__EXERCISE INSTRUCTIONS__:
Where an image appears in the data, omit it and reproduce the rest exactly.

__GIVEN DATA__:
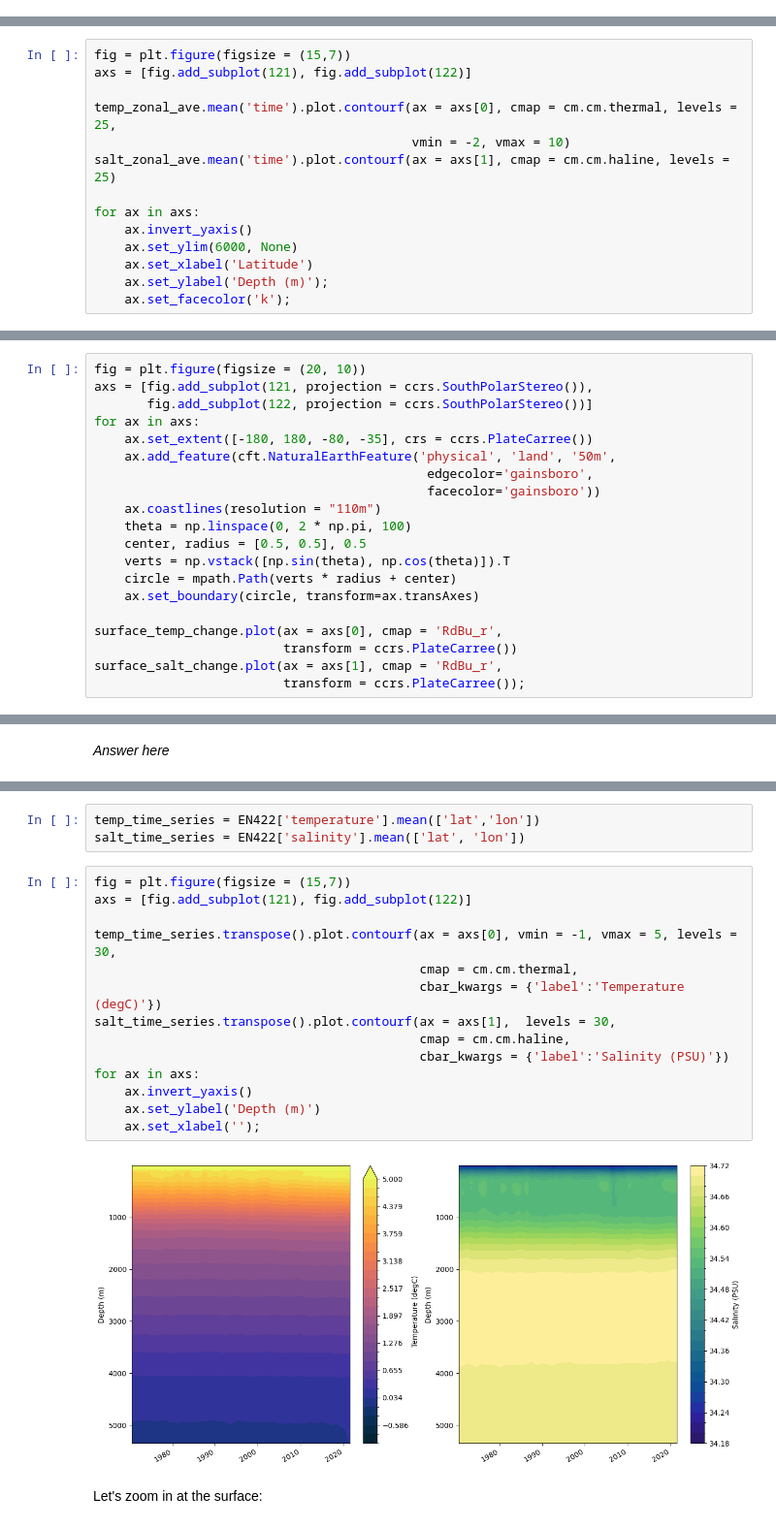
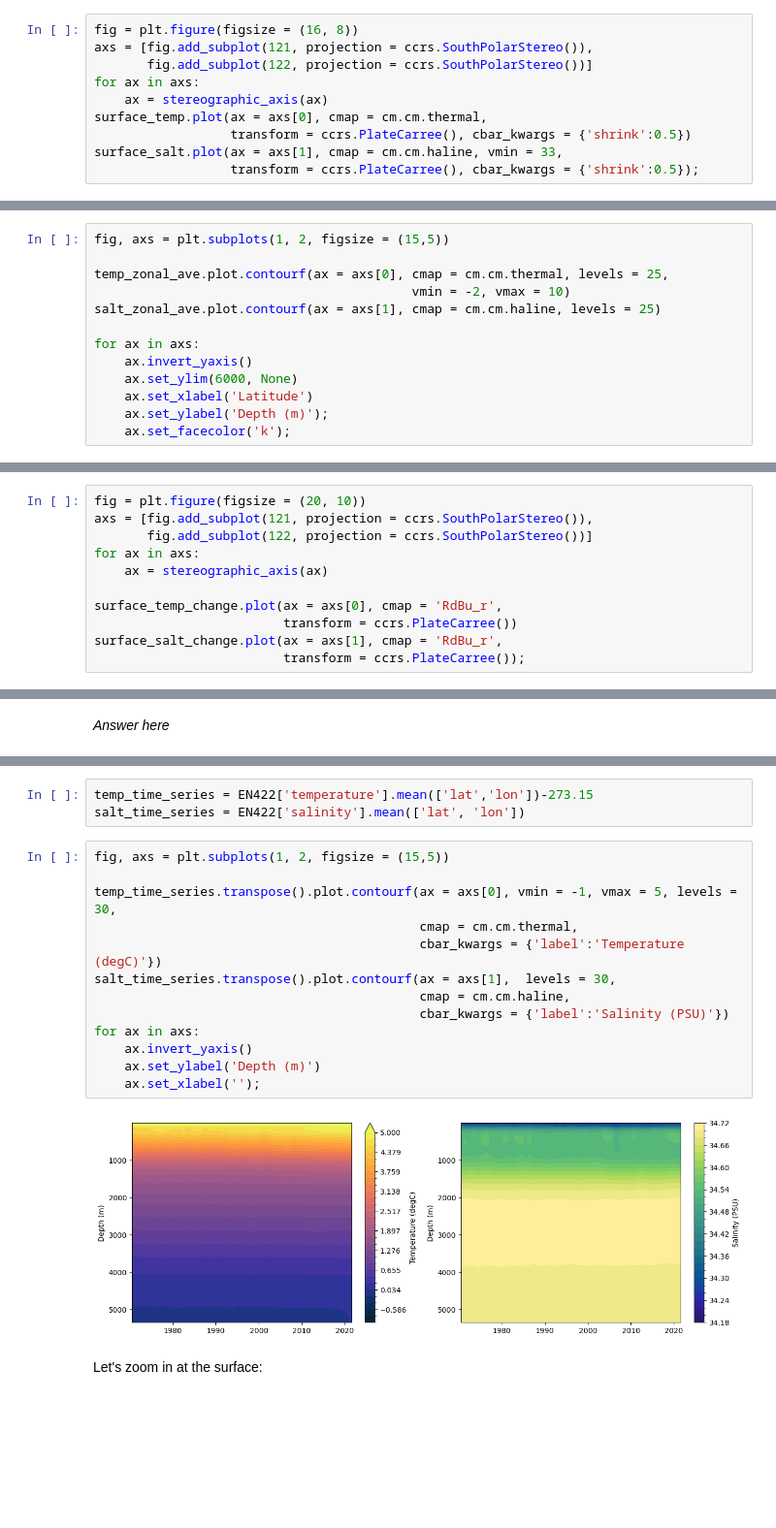
Before and after one commit to julia-neme/KSA_Observations_Modelling, a Jupyter notebook: Class3/1_Introduction_to_EN422.ipynb, the cells around one changed output, grey strips where cells are left out. Shown at 97% size. Cells and saved outputs as stored; diff of their text form; blank space fills up the shorter version.

```diff
--- a/Class3/1_Introduction_to_EN422.ipynb
+++ b/Class3/1_Introduction_to_EN422.ipynb
@@ -171,0 +214,10 @@ axs[1].set_title('July profiles');
+# %%
+fig = plt.figure(figsize = (16, 8))
+axs = [fig.add_subplot(121, projection = ccrs.SouthPolarStereo()),
+       fig.add_subplot(122, projection = ccrs.SouthPolarStereo())]
+for ax in axs:
+    ax = stereographic_axis(ax)
+surface_temp.plot(ax = axs[0], cmap = cm.cm.thermal,
+                  transform = ccrs.PlateCarree(), cbar_kwargs = {'shrink':0.5})
+surface_salt.plot(ax = axs[1], cmap = cm.cm.haline, vmin = 33,
+                  transform = ccrs.PlateCarree(), cbar_kwargs = {'shrink':0.5});
@@ -181,10 +237,9 @@ salt_zonal_ave = EN422['salinity'].mean('lon')
 # %%
-fig = plt.figure(figsize = (15,7))
-axs = [fig.add_subplot(121), fig.add_subplot(122)]
+fig, axs = plt.subplots(1, 2, figsize = (15,5))
 
-temp_zonal_ave.mean('time').plot.contourf(ax = axs[0], cmap = cm.cm.thermal, levels = 25,
+temp_zonal_ave.plot.contourf(ax = axs[0], cmap = cm.cm.thermal, levels = 25,
                                           vmin = -2, vmax = 10)
-salt_zonal_ave.mean('time').plot.contourf(ax = axs[1], cmap = cm.cm.haline, levels = 25)
+salt_zonal_ave.plot.contourf(ax = axs[1], cmap = cm.cm.haline, levels = 25)
 
 for ax in axs:
     ax.invert_yaxis()
@@ -216,16 +271,7 @@ fig = plt.figure(figsize = (20, 10))
 axs = [fig.add_subplot(121, projection = ccrs.SouthPolarStereo()),
        fig.add_subplot(122, projection = ccrs.SouthPolarStereo())]
 for ax in axs:
-    ax.set_extent([-180, 180, -80, -35], crs = ccrs.PlateCarree())
-    ax.add_feature(cft.NaturalEarthFeature('physical', 'land', '50m',
-                                            edgecolor='gainsboro',
-                                            facecolor='gainsboro'))
-    ax.coastlines(resolution = "110m")
-    theta = np.linspace(0, 2 * np.pi, 100)
-    center, radius = [0.5, 0.5], 0.5
-    verts = np.vstack([np.sin(theta), np.cos(theta)]).T
-    circle = mpath.Path(verts * radius + center)
-    ax.set_boundary(circle, transform=ax.transAxes)
+    ax = stereographic_axis(ax)
 
 surface_temp_change.plot(ax = axs[0], cmap = 'RdBu_r',
                          transform = ccrs.PlateCarree())
@@ -252,22 +319,21 @@ Let's try another way of visualising this changes. We will do a spatial average
 # %%
-temp_time_series = EN422['temperature'].mean(['lat','lon'])
+temp_time_series = EN422['temperature'].mean(['lat','lon'])-273.15
 salt_time_series = EN422['salinity'].mean(['lat', 'lon'])
 # %%
-fig = plt.figure(figsize = (15,7))
-axs = [fig.add_subplot(121), fig.add_subplot(122)]
+fig, axs = plt.subplots(1, 2, figsize = (15,5))
 
 temp_time_series.transpose().plot.contourf(ax = axs[0], vmin = -1, vmax = 5, levels = 30,
                                            cmap = cm.cm.thermal,
                                            cbar_kwargs = {'label':'Temperature (degC)'})
 salt_time_series.transpose().plot.contourf(ax = axs[1],  levels = 30,
                                            cmap = cm.cm.haline,
                                            cbar_kwargs = {'label':'Salinity (PSU)'})
 for ax in axs:
     ax.invert_yaxis()
     ax.set_ylabel('Depth (m)')
     ax.set_xlabel('');
 # %% [output]
-[figure, old version]
+[figure, new version]
 # %% [markdown]
 Let's zoom in at the surface:
 # %%
```
Also changed, not shown: parts of 46 cells of this notebook, 11 other files.
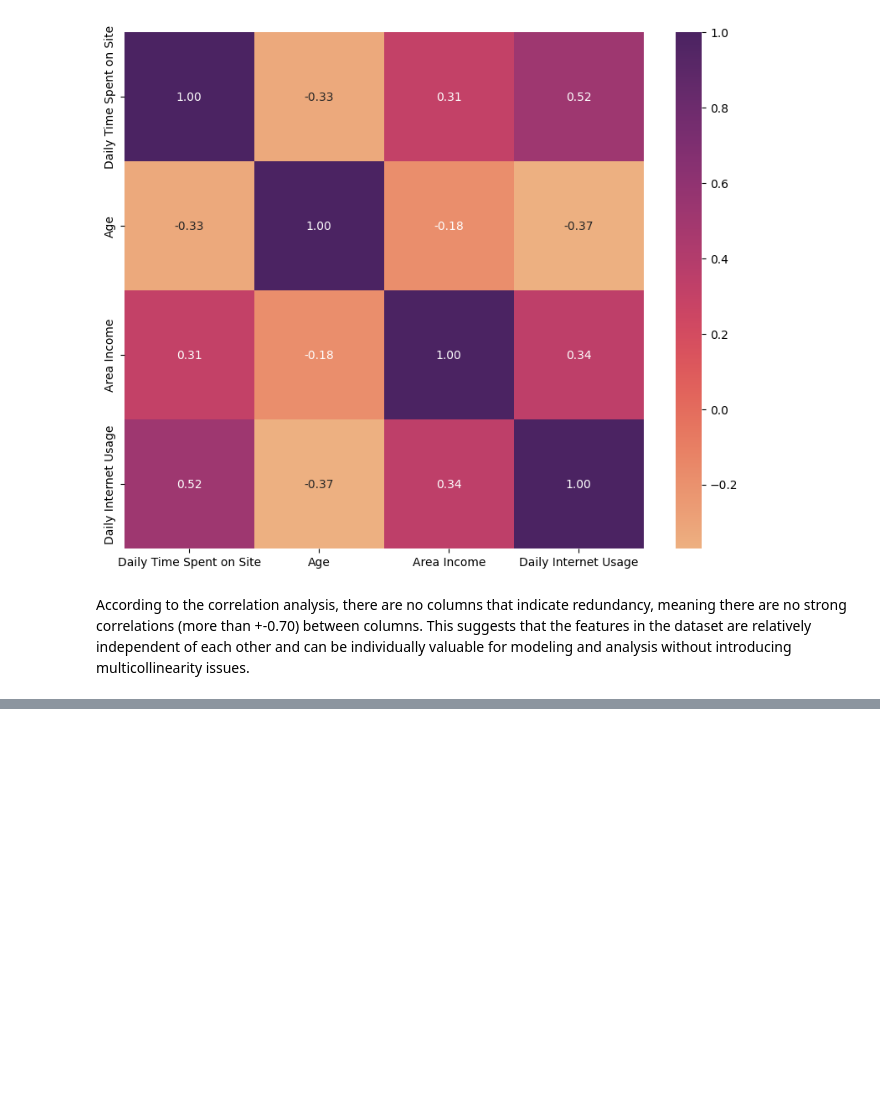
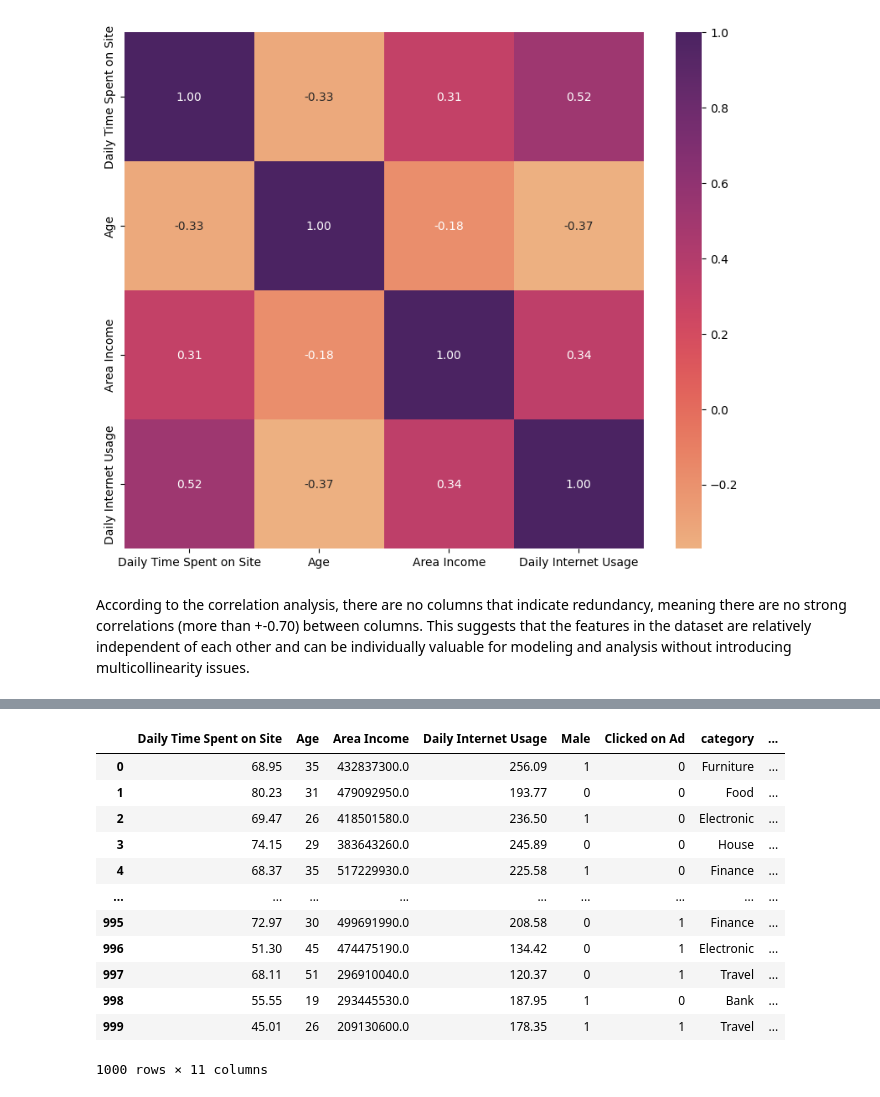
Before and after one commit to kevinusmayadhy/Predict-Customer-Clicked-Ads-Classification-by-Using-Machine-Learning, a Jupyter notebook: Code - Predict Customer Clicked Ads Classification by Using Machine Learning.ipynb, the cells around one changed output, grey strips where cells are left out. Saved outputs shown, nothing was run; the diff lists cells and outputs as text; code cells hidden in the pictures; blank space fills up the shorter version.

```diff
--- a/Code - Predict Customer Clicked Ads Classification by Using Machine Learning.ipynb
+++ b/Code - Predict Customer Clicked Ads Classification by Using Machine Learning.ipynb
@@ -472,0 +567,2 @@ According to the correlation analysis, there are no columns that indicate redund
+# %%
+df.drop('Timestamp', axis = 1, inplace = True)
@@ -472,0 +596,2 @@ According to the correlation analysis, there are no columns that indicate redund
+# %%
+df.drop(['Age_Group', 'Timespent_Group', 'DailyInternet_Group', 'city', 'province'], axis = 1, inplace = True)
@@ -472,0 +602,27 @@ According to the correlation analysis, there are no columns that indicate redund
+# %%
+mapping_Gender={
+    'Laki-Laki' : 0,
+    'Perempuan' : 1 #Because Perempuan its more likely to click the ads
+}
+df['Male'] = df['Male'].map(mapping_Gender)
+
+mapping_clickedAds={
+    'No' : 0,
+    'Yes' : 1
+}
+df['Clicked on Ad'] = df['Clicked on Ad'].map(mapping_clickedAds)
+df
+# %% [output]
+|  | Daily Time Spent on Site | Age | Area Income | Daily Internet Usage | Male | Clicked on Ad | category | ... |
+| 0 | 68.95 | 35 | 432837300.0 | 256.09 | 1 | 0 | Furniture | ... |
+| 1 | 80.23 | 31 | 479092950.0 | 193.77 | 0 | 0 | Food | ... |
+| 2 | 69.47 | 26 | 418501580.0 | 236.50 | 1 | 0 | Electronic | ... |
+| 3 | 74.15 | 29 | 383643260.0 | 245.89 | 0 | 0 | House | ... |
+| 4 | 68.37 | 35 | 517229930.0 | 225.58 | 1 | 0 | Finance | ... |
+| ... | ... | ... | ... | ... | ... | ... | ... | ... |
+| 995 | 72.97 | 30 | 499691990.0 | 208.58 | 0 | 1 | Finance | ... |
+| 996 | 51.30 | 45 | 474475190.0 | 134.42 | 0 | 1 | Electronic | ... |
+| 997 | 68.11 | 51 | 296910040.0 | 120.37 | 0 | 1 | Travel | ... |
+| 998 | 55.55 | 19 | 293445530.0 | 187.95 | 1 | 0 | Bank | ... |
+| 999 | 45.01 | 26 | 209130600.0 | 178.35 | 1 | 1 | Travel | ... |
+1000 rows × 11 columns
```
Also changed, not shown: parts of 30 cells of this notebook.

__OUTPUT FOR THIS EXERCISE__:
Before and after one commit to julia-neme/KSA_Observations_Modelling, a Jupyter notebook: Class3/1_Introduction_to_EN422.ipynb, the cells around one changed output, grey strips where cells are left out. Shown at 97% size. Cells and saved outputs as stored; diff of their text form; blank space fills up the shorter version.

```diff
--- a/Class3/1_Introduction_to_EN422.ipynb
+++ b/Class3/1_Introduction_to_EN422.ipynb
@@ -171,0 +214,10 @@ axs[1].set_title('July profiles');
+# %%
+fig = plt.figure(figsize = (16, 8))
+axs = [fig.add_subplot(121, projection = ccrs.SouthPolarStereo()),
+       fig.add_subplot(122, projection = ccrs.SouthPolarStereo())]
+for ax in axs:
+    ax = stereographic_axis(ax)
+surface_temp.plot(ax = axs[0], cmap = cm.cm.thermal,
+                  transform = ccrs.PlateCarree(), cbar_kwargs = {'shrink':0.5})
+surface_salt.plot(ax = axs[1], cmap = cm.cm.haline, vmin = 33,
+                  transform = ccrs.PlateCarree(), cbar_kwargs = {'shrink':0.5});
@@ -181,10 +237,9 @@ salt_zonal_ave = EN422['salinity'].mean('lon')
 # %%
-fig = plt.figure(figsize = (15,7))
-axs = [fig.add_subplot(121), fig.add_subplot(122)]
+fig, axs = plt.subplots(1, 2, figsize = (15,5))
 
-temp_zonal_ave.mean('time').plot.contourf(ax = axs[0], cmap = cm.cm.thermal, levels = 25,
+temp_zonal_ave.plot.contourf(ax = axs[0], cmap = cm.cm.thermal, levels = 25,
                                           vmin = -2, vmax = 10)
-salt_zonal_ave.mean('time').plot.contourf(ax = axs[1], cmap = cm.cm.haline, levels = 25)
+salt_zonal_ave.plot.contourf(ax = axs[1], cmap = cm.cm.haline, levels = 25)
 
 for ax in axs:
     ax.invert_yaxis()
@@ -216,16 +271,7 @@ fig = plt.figure(figsize = (20, 10))
 axs = [fig.add_subplot(121, projection = ccrs.SouthPolarStereo()),
        fig.add_subplot(122, projection = ccrs.SouthPolarStereo())]
 for ax in axs:
-    ax.set_extent([-180, 180, -80, -35], crs = ccrs.PlateCarree())
-    ax.add_feature(cft.NaturalEarthFeature('physical', 'land', '50m',
-                                            edgecolor='gainsboro',
-                                            facecolor='gainsboro'))
-    ax.coastlines(resolution = "110m")
-    theta = np.linspace(0, 2 * np.pi, 100)
-    center, radius = [0.5, 0.5], 0.5
-    verts = np.vstack([np.sin(theta), np.cos(theta)]).T
-    circle = mpath.Path(verts * radius + center)
-    ax.set_boundary(circle, transform=ax.transAxes)
+    ax = stereographic_axis(ax)
 
 surface_temp_change.plot(ax = axs[0], cmap = 'RdBu_r',
                          transform = ccrs.PlateCarree())
@@ -252,22 +319,21 @@ Let's try another way of visualising this changes. We will do a spatial average
 # %%
-temp_time_series = EN422['temperature'].mean(['lat','lon'])
+temp_time_series = EN422['temperature'].mean(['lat','lon'])-273.15
 salt_time_series = EN422['salinity'].mean(['lat', 'lon'])
 # %%
-fig = plt.figure(figsize = (15,7))
-axs = [fig.add_subplot(121), fig.add_subplot(122)]
+fig, axs = plt.subplots(1, 2, figsize = (15,5))
 
 temp_time_series.transpose().plot.contourf(ax = axs[0], vmin = -1, vmax = 5, levels = 30,
                                            cmap = cm.cm.thermal,
                                            cbar_kwargs = {'label':'Temperature (degC)'})
 salt_time_series.transpose().plot.contourf(ax = axs[1],  levels = 30,
                                            cmap = cm.cm.haline,
                                            cbar_kwargs = {'label':'Salinity (PSU)'})
 for ax in axs:
     ax.invert_yaxis()
     ax.set_ylabel('Depth (m)')
     ax.set_xlabel('');
 # %% [output]
-[figure, old version]
+[figure, new version]
 # %% [markdown]
 Let's zoom in at the surface:
 # %%
```
Also changed, not shown: parts of 46 cells of this notebook, 11 other files.
Before and after one commit to kevinusmayadhy/Predict-Customer-Clicked-Ads-Classification-by-Using-Machine-Learning, a Jupyter notebook: Code - Predict Customer Clicked Ads Classification by Using Machine Learning.ipynb, the cells around one changed output, grey strips where cells are left out. Saved outputs shown, nothing was run; the diff lists cells and outputs as text; code cells hidden in the pictures; blank space fills up the shorter version.

```diff
--- a/Code - Predict Customer Clicked Ads Classification by Using Machine Learning.ipynb
+++ b/Code - Predict Customer Clicked Ads Classification by Using Machine Learning.ipynb
@@ -472,0 +567,2 @@ According to the correlation analysis, there are no columns that indicate redund
+# %%
+df.drop('Timestamp', axis = 1, inplace = True)
@@ -472,0 +596,2 @@ According to the correlation analysis, there are no columns that indicate redund
+# %%
+df.drop(['Age_Group', 'Timespent_Group', 'DailyInternet_Group', 'city', 'province'], axis = 1, inplace = True)
@@ -472,0 +602,27 @@ According to the correlation analysis, there are no columns that indicate redund
+# %%
+mapping_Gender={
+    'Laki-Laki' : 0,
+    'Perempuan' : 1 #Because Perempuan its more likely to click the ads
+}
+df['Male'] = df['Male'].map(mapping_Gender)
+
+mapping_clickedAds={
+    'No' : 0,
+    'Yes' : 1
+}
+df['Clicked on Ad'] = df['Clicked on Ad'].map(mapping_clickedAds)
+df
+# %% [output]
+|  | Daily Time Spent on Site | Age | Area Income | Daily Internet Usage | Male | Clicked on Ad | category | ... |
+| 0 | 68.95 | 35 | 432837300.0 | 256.09 | 1 | 0 | Furniture | ... |
+| 1 | 80.23 | 31 | 479092950.0 | 193.77 | 0 | 0 | Food | ... |
+| 2 | 69.47 | 26 | 418501580.0 | 236.50 | 1 | 0 | Electronic | ... |
+| 3 | 74.15 | 29 | 383643260.0 | 245.89 | 0 | 0 | House | ... |
+| 4 | 68.37 | 35 | 517229930.0 | 225.58 | 1 | 0 | Finance | ... |
+| ... | ... | ... | ... | ... | ... | ... | ... | ... |
+| 995 | 72.97 | 30 | 499691990.0 | 208.58 | 0 | 1 | Finance | ... |
+| 996 | 51.30 | 45 | 474475190.0 | 134.42 | 0 | 1 | Electronic | ... |
+| 997 | 68.11 | 51 | 296910040.0 | 120.37 | 0 | 1 | Travel | ... |
+| 998 | 55.55 | 19 | 293445530.0 | 187.95 | 1 | 0 | Bank | ... |
+| 999 | 45.01 | 26 | 209130600.0 | 178.35 | 1 | 1 | Travel | ... |
+1000 rows × 11 columns
```
Also changed, not shown: parts of 30 cells of this notebook.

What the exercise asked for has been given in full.